Tuesday, September 14, 2010
This does not equal that, almost always
When I read this blog post, I was reminded (again) of something that happened in my youth. It was well after Joe McCarthy’s heyday, but still, it seems apropos.
When I was a freshman in college and Richard Nixon was President, I took a sociology course which sought to address some of the harsh political events and divisive opinions which were tearing the country apart. (The term ended with the killings at Kent State and – less remembered, perhaps – at Jackson State.) Over the term, a number of guest speakers offered their understanding of what was really going on locally and nationally in what seemed to me at the time to be a poisonous political climate.
One guest to the class was a local police official who told us the communists had infiltrated civil rights and anti-war groups to turn them against America. A fellow classmate – an upperclassman who was less inclined than I to grant that persons in position of authority were informed – asked the speaker “What is a communist?” I protested that everyone knew the answer, but he insisted that the official tell us over my objections. And lo, it turned out the man was ignorant: “They’re not like us; they don’t believe in freedom like we do; they’re…” His explanation petered out embarrassingly. He had no idea what he was talking about. He was almost totally innocent of the subject. And yet he had earlier produced a political thesis with the utmost confidence, a thesis which depended mightily on the presence of communists to justify both itself and his world.

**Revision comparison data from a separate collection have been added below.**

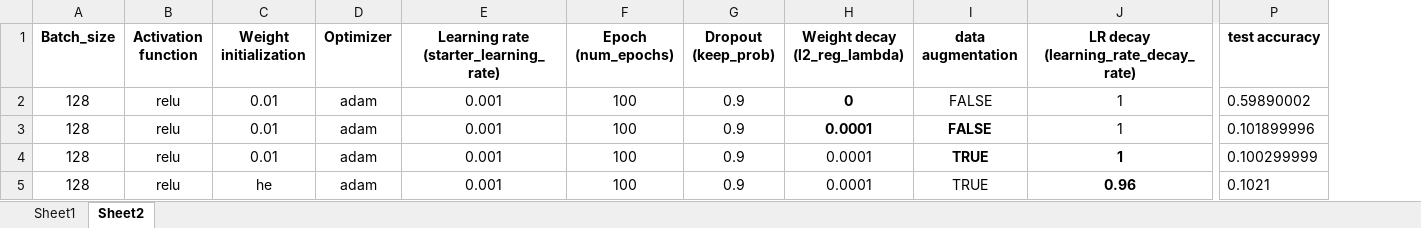
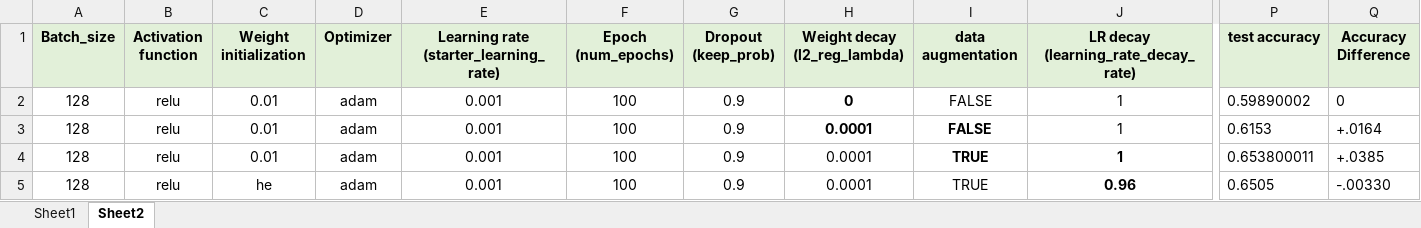
Before and after one commit to nachiketa3299/KU-Lenet5-CIFAR10-Tensorflow, an Excel workbook: Evaluation result.xlsx, sheet Sheet2, drawn as a sheet; only a part is shown, gaps mark what is left out; values as stored, in another font and other column widths than the file's, no borders; conditional formats not drawn; the diff covers the shown part only; the diff names each change by its address in the sheet, - before the commit and + after, or states it on an @@ line.

```diff
--- a/Evaluation result.xlsx (sheet Sheet2)
+++ b/Evaluation result.xlsx (sheet Sheet2)
+column Q (Accuracy Difference), rows 2-5: 0 | +.0164 | +.0385 | -.00330
-A1:P1 fill: none
+A1:P1 fill: #E2F0D9
-P3 (test accuracy): 0.101899996
+P3 (test accuracy): 0.6153
-P4 (test accuracy): 0.100299999
+P4 (test accuracy): 0.653800011
-P5 (test accuracy): 0.1021
+P5 (test accuracy): 0.6505
```
Also changed, not shown: cell formats elsewhere in this sheet, 3 other files.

While there were and are plenty of reasonable responses to the excesses of the anti-war movement of the late 60s and early 70s, lazily blaming them on a communist boogieman was patently stupid. It only served to shut down any reasoned examination of the opposition's motives.

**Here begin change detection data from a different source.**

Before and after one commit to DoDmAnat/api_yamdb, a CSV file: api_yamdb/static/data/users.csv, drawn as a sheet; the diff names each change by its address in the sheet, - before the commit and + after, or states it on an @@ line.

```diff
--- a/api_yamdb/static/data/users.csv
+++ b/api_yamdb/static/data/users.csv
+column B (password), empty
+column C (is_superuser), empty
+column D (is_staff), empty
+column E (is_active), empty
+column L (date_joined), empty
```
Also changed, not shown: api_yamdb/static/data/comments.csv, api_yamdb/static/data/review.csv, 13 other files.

This is of a piece with the “Obama is a Muslim” meme we live with today. Muslim is the new brand to freak out about here in America. Muslim is the new communist. What a Muslim is will not be pinned down in the current political discourse. It has become an unfalsifiable predicate. This is because being a Muslim is simply being other than me and mine. It's those other guys, who are not on my team. Islam exists for some only as a negative idea, the negation of their tribe which is engaged in some sort of Manichean struggle for “victory,” whatever that term may mean.
In this way, lazy thinking leads to violence.